If this is true, then the whole raison d'etre of the Android One idea faces an existential threat: Consumers want to buy phone brands first, not operating systems. Faced with a flood of what is essentially the same phone in a different skin doesn't seem to be such a hot proposition after all. Of course, in my opinion, this is pretty much what so many phone companies do anyway; phones are armed with the same processors, cameras, screens, and OSes. Yet, they all tout themselves as being uniquely different. In which case, at a minimum, the appearance of differentiation at the very least seems to be important in order to get the consumer to pick your unit versus an almost identical one offered by a competitor.
Another key reason for lacklustre sales was what you could charitably describe as a boneheaded strategy of only flogging them online in a country where e-commerce is just finding its legs, and where customers famously enjoy the experience of going into stores and checking out phones in person before deciding whether to buy them.
"Initially, people couldn't buy them in all channels -- something we need to address," said Caesar Sengupta, vice president of Product Management at Google, in the ET article.
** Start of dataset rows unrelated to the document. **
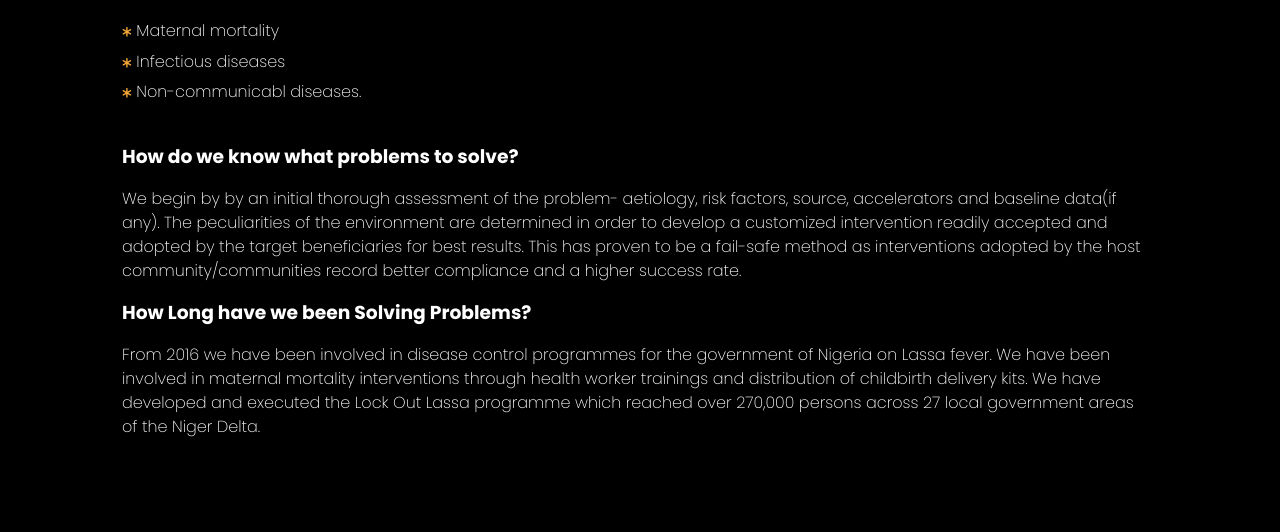
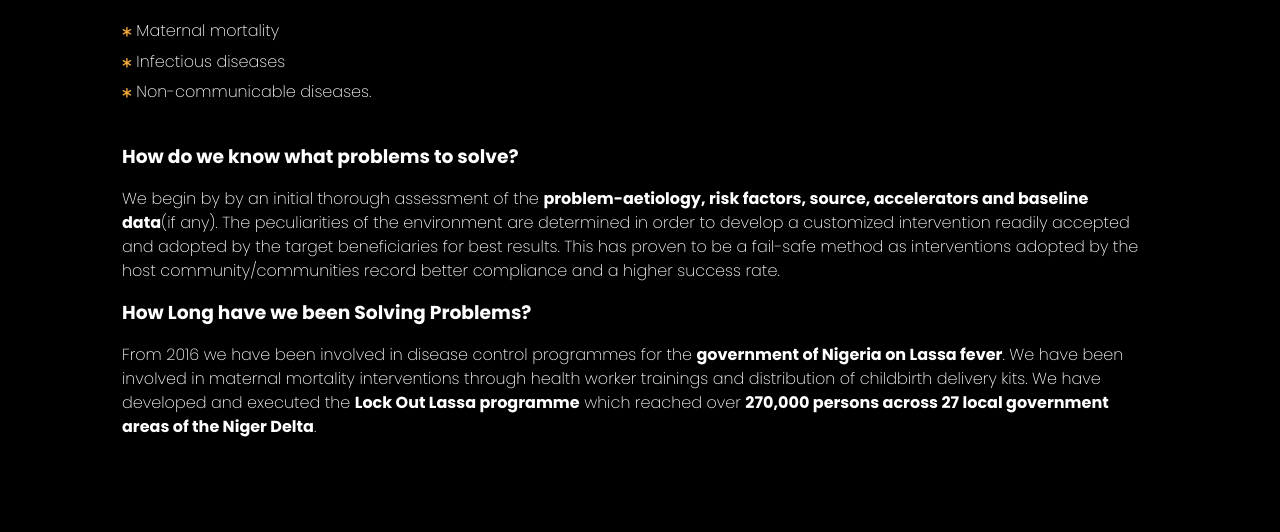
Before and after one commit to STOMM-Project/MoreHealth-Website, a plain HTML site: page about.html in a window 1280 px wide. Shown: the part 267-799 px from the top of the page. Drawn offline with Linux system fonts and the light colour scheme.

Commit message:
Fix typos

```diff
--- a/about.html
+++ b/about.html
@@ -51,14 +51,13 @@
           <ul>
              <li><i class="fas fa-asterisk"></i> Maternal mortality</li>
              <li><i class="fas fa-asterisk"></i> Infectious diseases</li>
-             <li><i class="fas fa-asterisk"></i> Non-communicabl diseases.</li>
+             <li><i class="fas fa-asterisk"></i> Non-communicable diseases.</li>
           </ul>
         </p>
 
         <h3>How do we know what problems to solve?</h3>
         <p>
-          We begin by by an initial thorough assessment of the problem-
-          aetiology, risk factors, source, accelerators and baseline data(if
+          We begin by by an initial thorough assessment of the <b>problem-aetiology, risk factors, source, accelerators and baseline data</b>(if
           any). The peculiarities of the environment are determined in order to
           develop a customized intervention readily accepted and adopted by the
           target beneficiaries for best results. This has proven to be a
@@ -70,11 +69,11 @@
        <h3>How Long have we been Solving Problems?</h3>
         <p>
           From 2016 we have been involved in disease control programmes for the
-          government of Nigeria on Lassa fever. We have been involved in
+          <b>government of Nigeria on Lassa fever</b>. We have been involved in
           maternal mortality interventions through health worker trainings and
           distribution of childbirth delivery kits. We have developed and
-          executed the Lock Out Lassa programme which reached over 270,000
-          persons across 27 local government areas of the Niger Delta.
+          executed the <b>Lock Out Lassa programme</b> which reached over <b>270,000
+            persons across 27 local government areas of the Niger Delta</b>.
         </p>
       </div>
     </header>
```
The Android One has been lacklustre enough to even dissuade other phone brands, such as Xolo and Intex, from participating in the project."
For all of these tales of woe, Google seems pretty steadfast with its Android One ambitions. "Within Google, we're very happy with the progress of Android One," said Sengupta in an interview with ET. "We will continue to take a lot of learnings and keep doing it better in every market that we go to. In India, when we do the next set of devices and launches, you will find us doing it better."
In fact, Google seems determined to stay the course in India. "We're not backing away from the program," Google's Sengupta added. "We've learned a lot from the initial round with our partners, and they have learned in terms of device availability, in channel, and others. Over time, as we work with our partners, we will keep working on making sure that we do things much better."
One reason for this steadfastness, as this Mint article points out, could be a grander strategy at hand where Google's lightweight chromebook, armed with a Chrome OS, will work in tandem with the Android One to expand the Google web in India. According to a recent Gartner study cited in the paper, "Sales of chromebooks are set to nearly triple to reach 14.4 million units by 2017 from 5.2 million units in 2014 -- itself a 79 percent increase from 2013 figures."
To many, all of this hand-wringing about the Android One is pointless, since the overwhelming majority of phones sold in India are ones with an Android OS anyway. Still, with smartphones becoming the primary way that the majority of Indians will access the internet, a stable user experience stripped of bloatware could be just the thing to attract the huge mass of Indians migrating to smartphones. But that requires a successful Android One sales and marketing strategy, which sadly just isn't apparently in place.